• GOAL OF THE EXERCISE:
Below is a block of records; reproduce all of them exactly and leave out any pictures.

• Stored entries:
┏━━

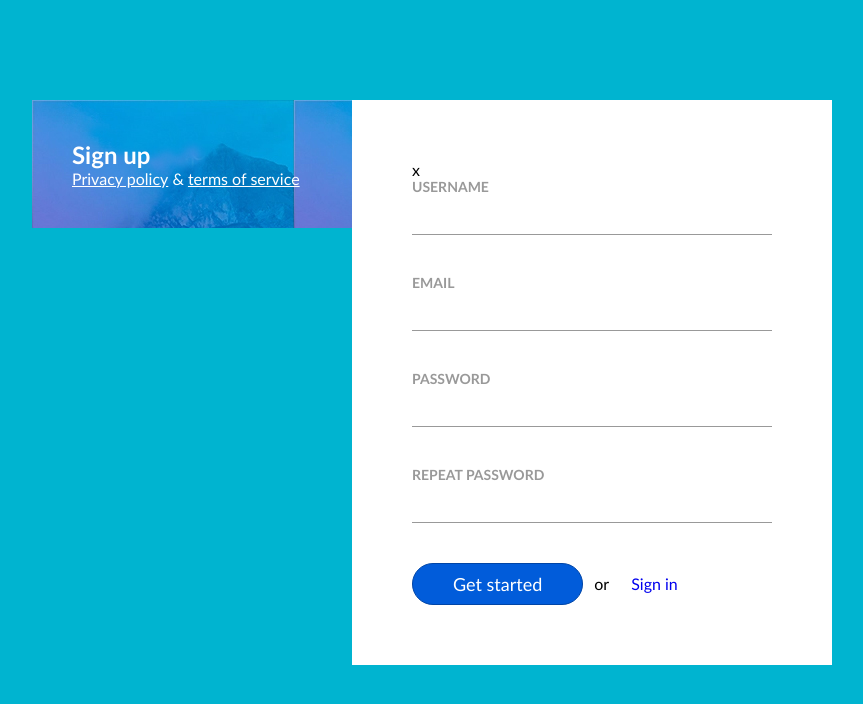
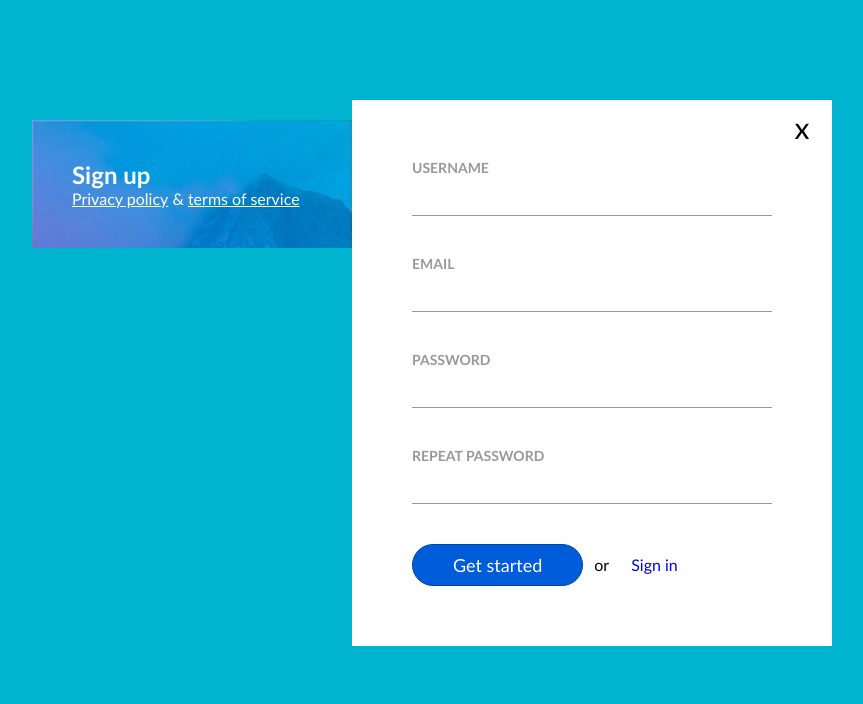
Before and after one commit to Ptyca/5-signup, a plain HTML site: page index.html in a window 1280 px wide. Shown: the whole page, without its empty margins (208-1071 px from the left). Drawn offline with Linux system fonts and the light colour scheme; files whose address does not match are found by name.

Commit message:
close element

```diff
--- a/css/main.css
+++ b/css/main.css
@@ -22,14 +22,17 @@ body {
   float: left;
   padding: 40px;
   background-color: #4c46a5;
+  margin-top: 20px;
   color: #fff;
   background-image: url(../img/fonas.jpg);
+background-size: cover;
 }
 
 .main-title {
 }
 
 .bottom-links {
+
 }
 
 .bottom-links > a {
@@ -44,9 +47,19 @@ body {
   padding: 60px;
   float: left;
   background-color: #fff;
+  position: relative;
 }
 
 .close {
+    display: inline-block;
+    width: 60px;
+    height: 60px;
+    text-align: center;
+    font-size: 30px;
+    line-height: 54px;
+    position: absolute;
+    top: 0%;
+    right: 0%;
 }
 
 .form {
```
Also changed, not shown: img/fonas.jpg (renamed from css/img/fonas.jpg).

┗━━

• YOUR SOLUTION:
Before and after one commit to Ptyca/5-signup, a plain HTML site: page index.html in a window 1280 px wide. Shown: the whole page, without its empty margins (208-1071 px from the left). Drawn offline with Linux system fonts and the light colour scheme; files whose address does not match are found by name.

Commit message:
close element

```diff
--- a/css/main.css
+++ b/css/main.css
@@ -22,14 +22,17 @@ body {
   float: left;
   padding: 40px;
   background-color: #4c46a5;
+  margin-top: 20px;
   color: #fff;
   background-image: url(../img/fonas.jpg);
+background-size: cover;
 }
 
 .main-title {
 }
 
 .bottom-links {
+
 }
 
 .bottom-links > a {
@@ -44,9 +47,19 @@ body {
   padding: 60px;
   float: left;
   background-color: #fff;
+  position: relative;
 }
 
 .close {
+    display: inline-block;
+    width: 60px;
+    height: 60px;
+    text-align: center;
+    font-size: 30px;
+    line-height: 54px;
+    position: absolute;
+    top: 0%;
+    right: 0%;
 }
 
 .form {
```
Also changed, not shown: img/fonas.jpg (renamed from css/img/fonas.jpg).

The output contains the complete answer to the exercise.